US interest rates are going up. Futures markets expect the fed funds rate, which is now 2.2 per cent, to rise to almost 3 per cent by the end of next year. They believe this largely because the Fed has told them to do so. It has said that if growth and inflation turn out as expected it will raise the funds rate to just over 3 per cent by next December. Whether we should worry about this – and what we should do about it – depends heavily upon how bond markets react.
I say so for a simple reason. The yield curve (the difference between long-term and short-term interest rates) predicts recessions. When it inverts – with long yields below short ones – a recession follows. And if it doesn’t invert, growth continues.

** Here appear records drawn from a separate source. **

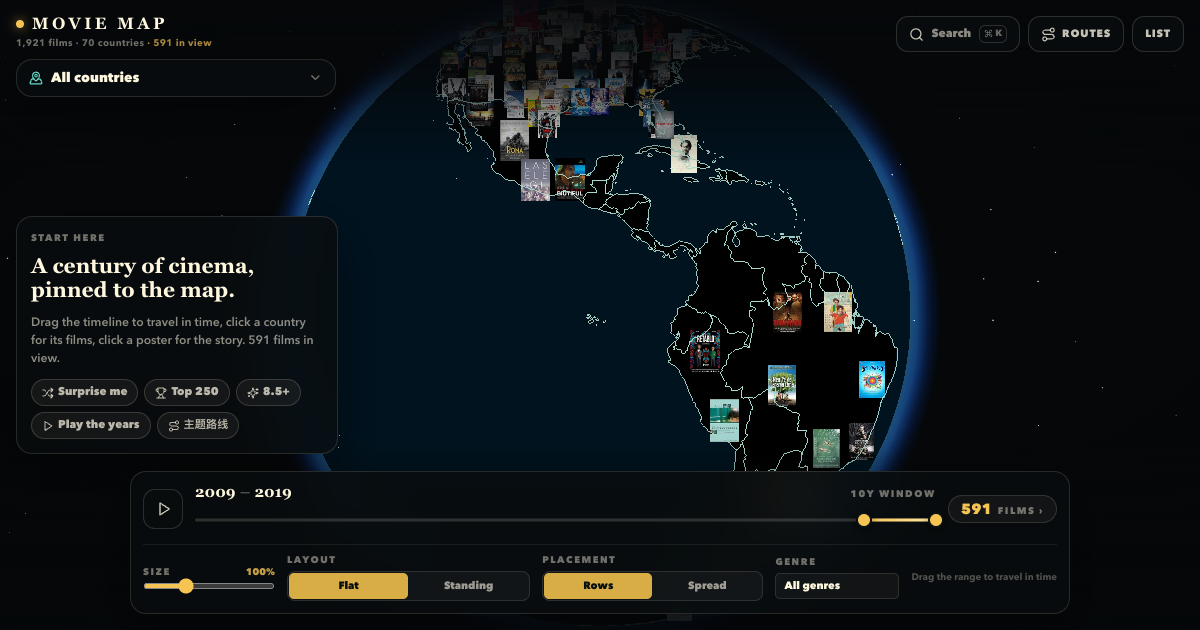
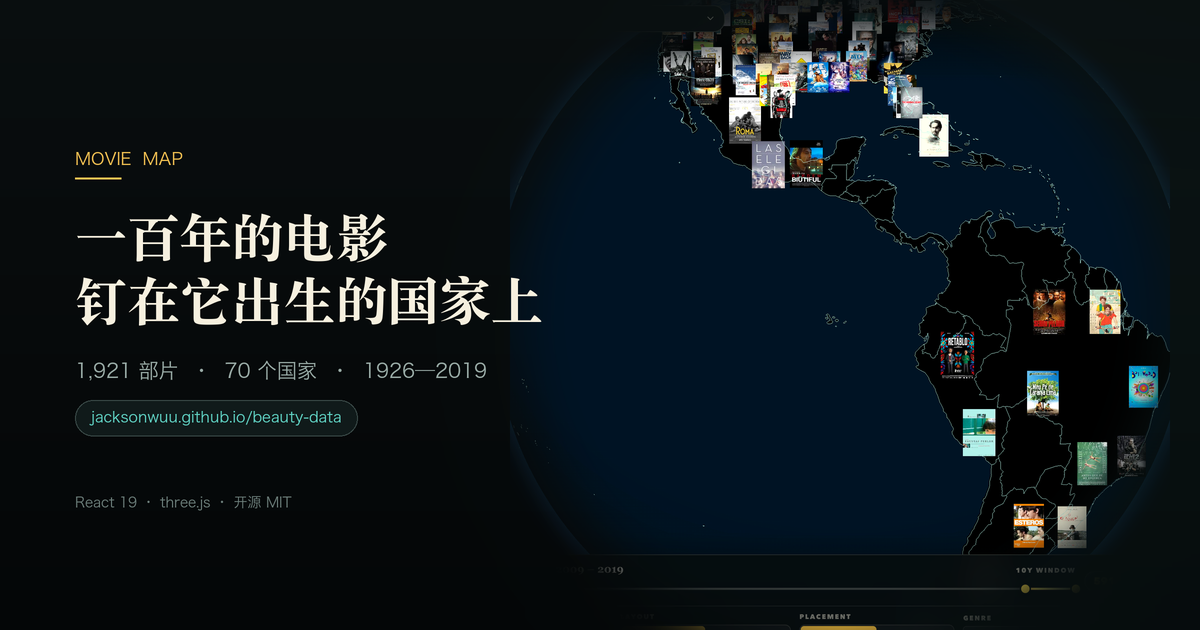
feat: 分享预览图（1200×630）+ 完整的 og/twitter 元信息
- scripts/compose-preview.py：从真实截图合成 X/Slack 预览卡（地球 + 标题锁定）
- index.html：og:image 改成绝对地址（站点在 /beauty-data/ 子路径下，根相对路径会 404），
  补齐 og:title/description/url/width/height/alt 与 twitter:* ，lang 改 zh-CN
- README 换成这张预览图当 banner

diff --git a/apps/movie-map/index.html b/apps/movie-map/index.html
@@ -1,16 +1,30 @@
 <!doctype html>
-<html lang="en">
+<html lang="zh-CN">
   <head>
     <meta charset="UTF-8" />
     <meta name="viewport" content="width=device-width, initial-scale=1.0" />
-    <title>Movie Map</title>
+    <title>电影地图 · Movie Map</title>
     <meta name="description" content="电影地图 · 一百年的电影，钉在它诞生的国家上。1,900 部电影、70 个国家、12 条主题路线，一颗可以转动的时间地图。" />
     <meta name="theme-color" content="#050709" />
+    <link rel="canonical" href="https://jacksonwuu.github.io/beauty-data/" />
+    <!-- Share cards need absolute URLs: the site is served from a /beauty-data/ sub-path,
+         so a root-relative /preview.png would 404 for crawlers. -->
     <meta property="og:type" content="website" />
-    <meta property="og:title" content="电影地图 · Movie Map" />
-    <meta property="og:description" content="一百年的电影，钉在它诞生的国家上。" />
-    <meta property="og:image" content="/preview.png" />
+    <meta property="og:site_name" content="Movie Map" />
+    <meta property="og:url" content="https://jacksonwuu.github.io/beauty-data/" />
+    <meta property="og:locale" content="zh_CN" />
+    <meta property="og:title" content="电影地图 · 一百年的电影，钉在它出生的国家上" />
+    <meta property="og:description" content="1,921 部电影 · 70 个国家 · 12 条主题路线。拖动时间轴，看一整个世纪的电影亮起来。" />
+    <meta property="og:image" content="https://jacksonwuu.github.io/beauty-data/preview.png" />
+    <meta property="og:image:type" content="image/png" />
+    <meta property="og:image:width" content="1200" />
+    <meta property="og:image:height" content="630" />
+    <meta property="og:image:alt" content="一颗布满电影海报的地球，旁边写着“一百年的电影，钉在它出生的国家上”。" />
     <meta name="twitter:card" content="summary_large_image" />
+    <meta name="twitter:title" content="电影地图 · 一百年的电影，钉在它出生的国家上" />
+    <meta name="twitter:description" content="1,921 部电影 · 70 个国家 · 12 条主题路线。拖动时间轴，看一整个世纪的电影亮起来。" />
+    <meta name="twitter:image" content="https://jacksonwuu.github.io/beauty-data/preview.png" />
+    <meta name="twitter:image:alt" content="一颗布满电影海报的地球。" />
     <style>
       html,
       body {

diff --git a/apps/movie-map/scripts/compose-preview.py b/apps/movie-map/scripts/compose-preview.py
@@ -1,0 +1,136 @@
+#!/usr/bin/env python3
+"""Compose the social preview card (og:image) from a live screenshot.
+
+The hero shot is captured with Chrome DevTools (`/tmp` scratch, not committed):
+
+    Emulation.setDeviceMetricsOverride 1000x1000, deviceScaleFactor 2
+    https://<site>/?country=JP
+
+then this script puts the globe on the right and the title lockup on the left,
+so a link on X / Slack shows something better than a raw screenshot.
+
+Usage: python3 scripts/compose-preview.py <hero.png> [out.png]
+"""
+
+from __future__ import annotations
+
+import sys
+from pathlib import Path
+
+from PIL import Image, ImageDraw, ImageEnhance, ImageFilter, ImageFont
+
+ROOT = Path(__file__).resolve().parent.parent
+DEFAULT_OUT = ROOT / "public" / "preview.png"
+
+W, H = 2400, 1260  # 1200x630 at 2x, the summary_large_image size
+BG_TOP = (9, 14, 15)
+BG_BOTTOM = (4, 6, 7)
+INK = (246, 240, 223)
+GOLD = (246, 196, 83)
+MUTED = (154, 172, 167)
+TEAL = (98, 215, 200)
+
+SONGTI = "/System/Library/Fonts/Supplemental/Songti.ttc"
+SANS = "/System/Library/Fonts/Hiragino Sans GB.ttc"
+
+
+def font(path: str, size: int, index: int = 0) -> ImageFont.FreeTypeFont:
+    try:
+        return ImageFont.truetype(path, size, index=index)
+    except OSError:
+        return ImageFont.load_default()
+
+
+def background() -> Image.Image:
+    canvas = Image.new("RGB", (W, H), BG_BOTTOM)
+    draw = ImageDraw.Draw(canvas)
+    for y in range(H):
+        ratio = y / (H - 1)
+        draw.line(
+            [(0, y), (W, y)],
+            fill=(
+                round(BG_TOP[0] + (BG_BOTTOM[0] - BG_TOP[0]) * ratio),
+                round(BG_TOP[1] + (BG_BOTTOM[1] - BG_TOP[1]) * ratio),
+                round(BG_TOP[2] + (BG_BOTTOM[2] - BG_TOP[2]) * ratio),
+            ),
+        )
+
+    # Faint glow so the globe does not sit on a flat rectangle.
+    glow = Image.new("L", (W, H), 0)
+    ImageDraw.Draw(glow).ellipse(
+        [(W * 0.46, H * 0.02), (W * 1.16, H * 1.05)], fill=70
+    )
+    glow = glow.filter(ImageFilter.GaussianBlur(180))
+    canvas.paste(Image.new("RGB", (W, H), (14, 34, 33)), (0, 0), glow)
+    return canvas
+
+
+def globe(hero: Image.Image, size: int) -> Image.Image:
+    """Crop the planet out of the screenshot and feather its rim."""
+    side = int(min(hero.size) * 0.94)
+    left = (hero.width - side) // 2
+    top = (hero.height - side) // 2
+    crop = hero.crop((left, top, left + side, top + side)).convert("RGB").resize((size, size), Image.LANCZOS)
+
+    mask = Image.new("L", (size, size), 0)
+    draw = ImageDraw.Draw(mask)
+    inset = int(size * 0.012)
+    draw.ellipse([inset, inset, size - inset, size - inset], fill=255)
+    mask = mask.filter(ImageFilter.GaussianBlur(size * 0.035))
+
+    # The WebGL frame is a little dim once it sits next to pure black; lift it
+    # so the posters still read at 600 px wide on a phone timeline.
+    crop = ImageEnhance.Brightness(crop).enhance(1.1)
+    crop = ImageEnhance.Color(crop).enhance(1.12)
+    crop = ImageEnhance.Contrast(crop).enhance(1.04)
+    crop.putalpha(mask)
+    return crop
+
+
+def rounded(draw: ImageDraw.ImageDraw, box, radius: int, **kwargs) -> None:
+    draw.rounded_rectangle(box, radius=radius, **kwargs)
+
+
+def main() -> None:
+    hero_path = Path(sys.argv[1])
+    out_path = Path(sys.argv[2]) if len(sys.argv) > 2 else DEFAULT_OUT
+
+    hero = Image.open(hero_path)
+    canvas = background()
+
+    globe_size = 1320
+    planet = globe(hero, globe_size)
+    canvas.paste(planet, (W - globe_size - 60, (H - globe_size) // 2), planet)
+
+    draw = ImageDraw.Draw(canvas)
+
+    # Left lockup ------------------------------------------------------------
+    x = 150
+    eyebrow_font = font(SANS, 34)
+    title_font = font(SONGTI, 104, index=0)
+    sub_font = font(SANS, 40)
+    chip_font = font(SANS, 30)
+
+    draw.text((x, 300), "MOVIE  MAP", font=eyebrow_font, fill=GOLD)
+    draw.line([(x, 356), (x + 92, 356)], fill=GOLD, width=4)
+
+    draw.text((x, 402), "一百年的电影", font=title_font, fill=INK)
+    draw.text((x, 528), "钉在它出生的国家上", font=title_font, fill=INK)
+
+    draw.text((x, 720), "1,921 部片  ·  70 个国家  ·  1926—2019", font=sub_font, fill=MUTED)
+
+    chip_text = "jacksonwuu.github.io/beauty-data"
+    text_w = draw.textlength(chip_text, font=chip_font)
+    chip = (x, 800, x + text_w + 64, 872)
+    rounded(draw, chip, radius=36, fill=(16, 26, 26), outline=(58, 74, 72), width=2)
+    draw.text((x + 32, 818), chip_text, font=chip_font, fill=TEAL)
+
+    # A quiet footer note keeps the card from feeling like a bare screenshot.
+    draw.text((x, 990), "React 19 · three.js · 开源 MIT", font=font(SANS, 28), fill=(110, 128, 124))
+
+    canvas.save(out_path, "PNG", optimize=True)
+    print(f"wrote {out_path} ({canvas.size[0]}x{canvas.size[1]})")
+
+
+if __name__ == "__main__":
+    main()

diff --git a/README.md b/README.md
@@ -6,7 +6,9 @@
 
 **在线体验：<https://jacksonwuu.github.io/beauty-data/>**
 
-![movie map](docs/screenshot.png)
+![电影地图 · Movie Map](docs/preview.png)
+
+> 分享到 X / Slack / 微信时用的预览图就是上面这张（`public/preview.png`，1200×630，由 `scripts/compose-preview.py` 从真实截图合成）。`docs/screenshot.png` 则是完整界面截图。
 
 ## 功能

My chart shows the point. It shows the gap between 10-year yields and the fed funds rate, lagged three years, plotted against the three-yearly change in US industrial production. The link might not look especially strong. But this is because the relationship takes a particular form. When 10-year yields fall below the funds rate, a recession follows: this happened in 1989, 1999-00 and in 2006-07.